#### What you should do:
Where a line below includes the word "megustas", copy that line.
========
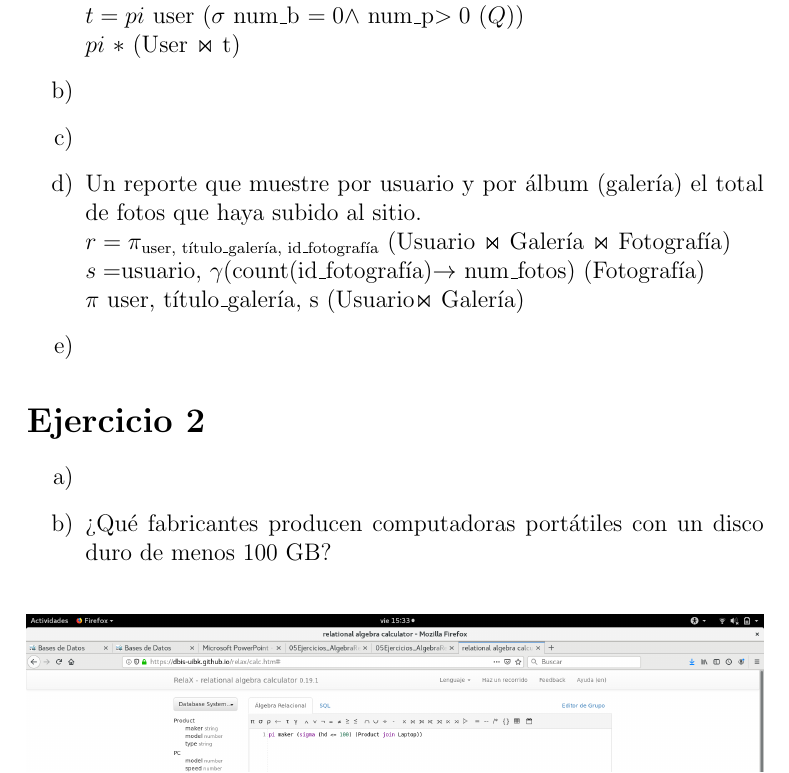
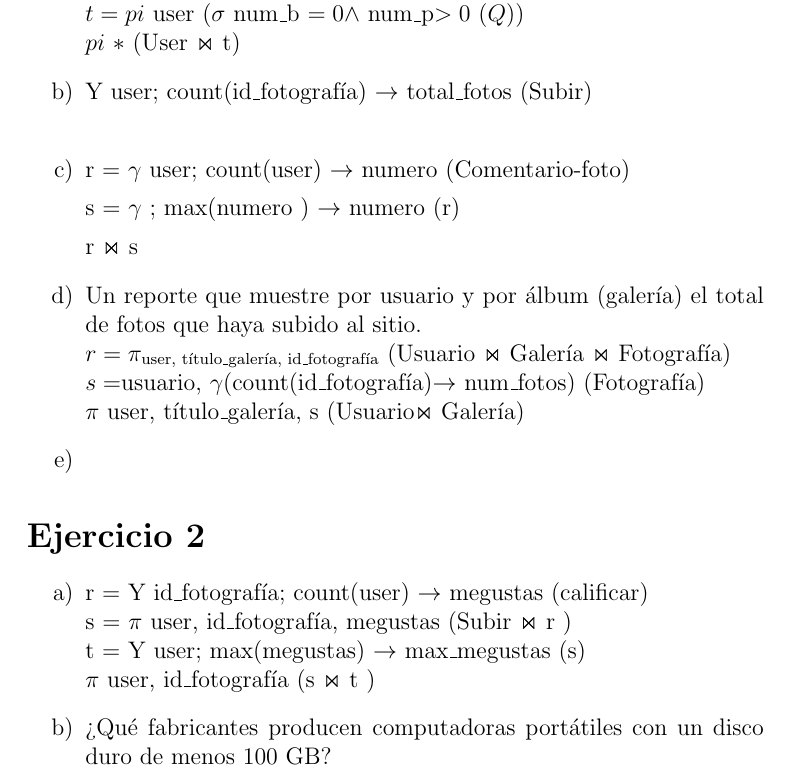
Before and after one commit to chiknahuikoatl/Bases_de_Datosssss, a LaTeX problem sheet (Tarea_4/BD_Tarea_4.tex): part of page 2 of 8, cut so that both start at the same text. Compiled offline with pdfLaTeX.

Commit message:
Incisos del ejercicio 1 añadidos.

```diff
--- a/Tarea_4/BD_Tarea_4.tex
+++ b/Tarea_4/BD_Tarea_4.tex
@@ -69,8 +69,12 @@
     $t =pi$ user ($\sigma$ num\_b $= 0 \wedge$ num\_p$ > 0$ ($Q$))\\
     $pi\ *$ (User $\Join$ t)
     }
-\item{}
-\item{}
+\item{Y user; count(id\_fotografía) $\rightarrow$ total\_fotos (Subir)\\}
+\item{r = $\gamma$ user; count(user) $\rightarrow$ numero (Comentario-foto)
+
+s = $\gamma$ ; max(numero ) $\rightarrow$ numero (r)
+
+r $\Join$ s}
 \item{Un reporte que muestre por usuario y por álbum (galería) el total de fotos
         que haya subido al sitio.\\
     $r = \pi_{\text{user, título\_galería, id\_fotografía}}$ (Usuario $\Join$ Galería
@@ -84,7 +88,10 @@
 
 \section*{Ejercicio 2}{
 \begin{enumerate}[label=\alph*)]
-\item{}
+\item{r = Y id\_fotografía; count(user) $\rightarrow$ megustas (calificar)\\
+s = $\pi$ user, id\_fotografía, megustas (Subir $\Join$ r )\\
+t = Y user; max(megustas) $\rightarrow$ max\_megustas (s)\\
+$\pi$ user, id\_fotografía (s $\Join$ t )}
 \item{¿Qué fabricantes producen computadoras portátiles con un disco duro de
     menos 100 GB?\\
     \begin{figure}[H]
```
Also changed, not shown: Tarea_4/BD_Tarea_4.pdf.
========
#### Exercise response:
+\item{r = Y id\_fotografía; count(user) $\rightarrow$ megustas (calificar)\\
+s = $\pi$ user, id\_fotografía, megustas (Subir $\Join$ r )\\
+t = Y user; max(megustas) $\rightarrow$ max\_megustas (s)\\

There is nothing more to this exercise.